and help more children like James or find out more about our work in Uganda
Soweto slum, on the outskirts of Jinja, Uganda is home to 4,000 displaced people. Here, HIV prevalence is high, child headed and grandmother headed households are common and malnutrition is a chronic problem. There are no health or education services and the main industry is alcohol brewing which stifles the community.
Last year Rachel Bentley, our director at Children on the Edge, made a connection with an organisation called ADSN (Adolescent Development Support Network) who do fantastic work with street teenagers many of them originating from the slums. These slums are home to 85% of the city’s population and found on the periphery of Jinja. ADSN want to develop a preventative programme to target younger children living in the slums to give them the necessary support and skills they need to avoid ending up on the streets.

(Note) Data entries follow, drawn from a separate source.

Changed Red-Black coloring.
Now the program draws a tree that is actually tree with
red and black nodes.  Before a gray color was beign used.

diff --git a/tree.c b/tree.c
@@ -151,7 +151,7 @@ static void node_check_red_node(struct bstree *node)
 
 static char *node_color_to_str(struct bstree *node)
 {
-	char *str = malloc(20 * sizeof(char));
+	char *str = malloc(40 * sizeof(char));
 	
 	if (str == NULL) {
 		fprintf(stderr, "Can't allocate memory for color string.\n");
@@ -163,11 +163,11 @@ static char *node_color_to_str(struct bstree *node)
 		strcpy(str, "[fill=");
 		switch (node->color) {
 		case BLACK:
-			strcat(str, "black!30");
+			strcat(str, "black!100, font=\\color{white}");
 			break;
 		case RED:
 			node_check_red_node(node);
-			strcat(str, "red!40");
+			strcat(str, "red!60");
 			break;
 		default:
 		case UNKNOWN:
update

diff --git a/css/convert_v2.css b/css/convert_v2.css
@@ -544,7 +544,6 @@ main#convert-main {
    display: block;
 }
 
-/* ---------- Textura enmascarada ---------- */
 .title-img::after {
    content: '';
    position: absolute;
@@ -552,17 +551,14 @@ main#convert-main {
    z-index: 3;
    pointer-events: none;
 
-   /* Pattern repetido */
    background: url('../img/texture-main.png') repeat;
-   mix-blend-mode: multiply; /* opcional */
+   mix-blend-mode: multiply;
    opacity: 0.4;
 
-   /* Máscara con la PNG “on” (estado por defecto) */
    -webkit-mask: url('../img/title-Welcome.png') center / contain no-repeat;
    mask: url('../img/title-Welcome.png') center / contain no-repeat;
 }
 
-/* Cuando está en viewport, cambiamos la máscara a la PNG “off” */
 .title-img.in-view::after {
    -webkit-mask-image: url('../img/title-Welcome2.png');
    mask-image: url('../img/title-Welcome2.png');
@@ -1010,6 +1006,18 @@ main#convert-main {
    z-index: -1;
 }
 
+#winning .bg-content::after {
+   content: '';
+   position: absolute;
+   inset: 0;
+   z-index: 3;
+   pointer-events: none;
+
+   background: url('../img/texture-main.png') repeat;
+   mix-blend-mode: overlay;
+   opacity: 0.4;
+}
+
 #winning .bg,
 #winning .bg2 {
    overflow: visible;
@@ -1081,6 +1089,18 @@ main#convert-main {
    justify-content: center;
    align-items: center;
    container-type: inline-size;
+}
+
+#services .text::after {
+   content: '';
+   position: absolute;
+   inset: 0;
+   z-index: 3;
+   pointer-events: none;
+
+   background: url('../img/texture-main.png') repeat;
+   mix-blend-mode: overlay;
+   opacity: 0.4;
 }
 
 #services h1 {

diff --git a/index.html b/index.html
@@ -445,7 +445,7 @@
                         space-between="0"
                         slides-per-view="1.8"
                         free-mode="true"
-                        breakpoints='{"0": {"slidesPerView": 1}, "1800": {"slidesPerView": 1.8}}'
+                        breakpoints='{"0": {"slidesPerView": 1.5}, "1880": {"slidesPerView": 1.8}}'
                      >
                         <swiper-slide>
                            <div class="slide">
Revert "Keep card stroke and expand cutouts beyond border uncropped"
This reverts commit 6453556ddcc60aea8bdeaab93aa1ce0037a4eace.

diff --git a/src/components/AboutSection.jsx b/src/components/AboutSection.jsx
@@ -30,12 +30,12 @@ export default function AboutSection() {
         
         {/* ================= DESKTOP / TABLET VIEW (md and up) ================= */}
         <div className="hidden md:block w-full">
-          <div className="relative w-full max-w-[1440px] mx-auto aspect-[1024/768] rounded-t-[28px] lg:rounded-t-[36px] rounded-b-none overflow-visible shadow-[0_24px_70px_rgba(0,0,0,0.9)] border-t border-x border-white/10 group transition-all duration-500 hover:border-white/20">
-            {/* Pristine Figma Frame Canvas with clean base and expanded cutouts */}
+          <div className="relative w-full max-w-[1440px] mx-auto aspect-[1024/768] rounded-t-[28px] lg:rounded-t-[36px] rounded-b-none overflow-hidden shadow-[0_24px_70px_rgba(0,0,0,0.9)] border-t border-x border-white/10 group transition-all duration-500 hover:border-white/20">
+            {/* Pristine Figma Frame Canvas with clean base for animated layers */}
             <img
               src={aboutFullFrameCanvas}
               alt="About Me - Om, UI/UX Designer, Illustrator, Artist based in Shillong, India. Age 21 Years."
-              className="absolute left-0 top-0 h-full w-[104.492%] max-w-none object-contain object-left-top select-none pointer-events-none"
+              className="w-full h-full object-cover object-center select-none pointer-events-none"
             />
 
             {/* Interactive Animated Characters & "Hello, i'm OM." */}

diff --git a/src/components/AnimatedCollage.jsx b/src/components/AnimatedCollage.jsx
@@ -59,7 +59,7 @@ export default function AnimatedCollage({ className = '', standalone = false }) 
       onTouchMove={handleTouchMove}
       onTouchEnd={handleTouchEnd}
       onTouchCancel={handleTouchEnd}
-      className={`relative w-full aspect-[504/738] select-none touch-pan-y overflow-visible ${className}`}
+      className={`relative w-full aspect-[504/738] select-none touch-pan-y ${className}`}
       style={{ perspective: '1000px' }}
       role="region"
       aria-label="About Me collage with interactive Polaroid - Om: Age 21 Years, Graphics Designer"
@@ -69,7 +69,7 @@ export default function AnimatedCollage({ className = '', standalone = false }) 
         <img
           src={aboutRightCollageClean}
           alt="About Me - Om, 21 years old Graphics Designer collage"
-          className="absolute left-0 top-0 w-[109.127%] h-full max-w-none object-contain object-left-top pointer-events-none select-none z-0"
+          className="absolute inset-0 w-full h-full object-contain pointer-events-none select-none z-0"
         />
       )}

They have asked Children on the Edge to help with this.
The problems in Northern Uganda have become well known and in the past few years the media and aid agencies have flocked to the area. What is less well known is the sheer volume of people displaced internally by the conflict and troubles of the North. Not only are these people facing displacement, but the AIDS pandemic has created a huge number of orphaned children, child headed households and elderly headed households.
Soweto is one of 8 peri-urban townships surrounding Jinja and identified by ADSN as the neediest slum. It’s 4,000 inhabitants are all cramped within 10 acres. The majority have been displaced from Northern Uganda with additional numbers having fled from Rwanda and Sudan. Conditions in the slum are appalling. There are no health centres or schools, houses are built from mud and people eat once a day if they are lucky.
Often unattended and with no place to go throughout the day children are exposed to a number of vulnerabilities, including child sacrifice. Brewing and distilling alcohol is Soweto’s primary economic activity. Many small children are given the dregs of the brew and the toxins from the shack breweries run through the streets where they play. Child abuse is common with continual exposure to inebriated men and prostitution leaves children vulnerable to abuse and HIV.
Children in Soweto have little hope, there are no sustainable livelihoods open to them or their families and malnutrition is rife. There is heavy dependence on witchcraft as people use it in a desperate bid to escape poverty. Consequently child sacrifice is a growing issue, especially for these children left without care.
In partnership with ADSN, Children on the Edge aim to establish a child friendly space in the community providing essential services for these children. This will be a safe place to receive help and protection and will give them a chance to simply play and be children. An important component to this project will be an agricultural programme to provide an alternative to the alcohol industry that reaps such destruction.
Please help us make a difference to these children who really are ‘on the edge’. Watch this space to see what develops and if you think you can help with raising or donating money then please do get in touch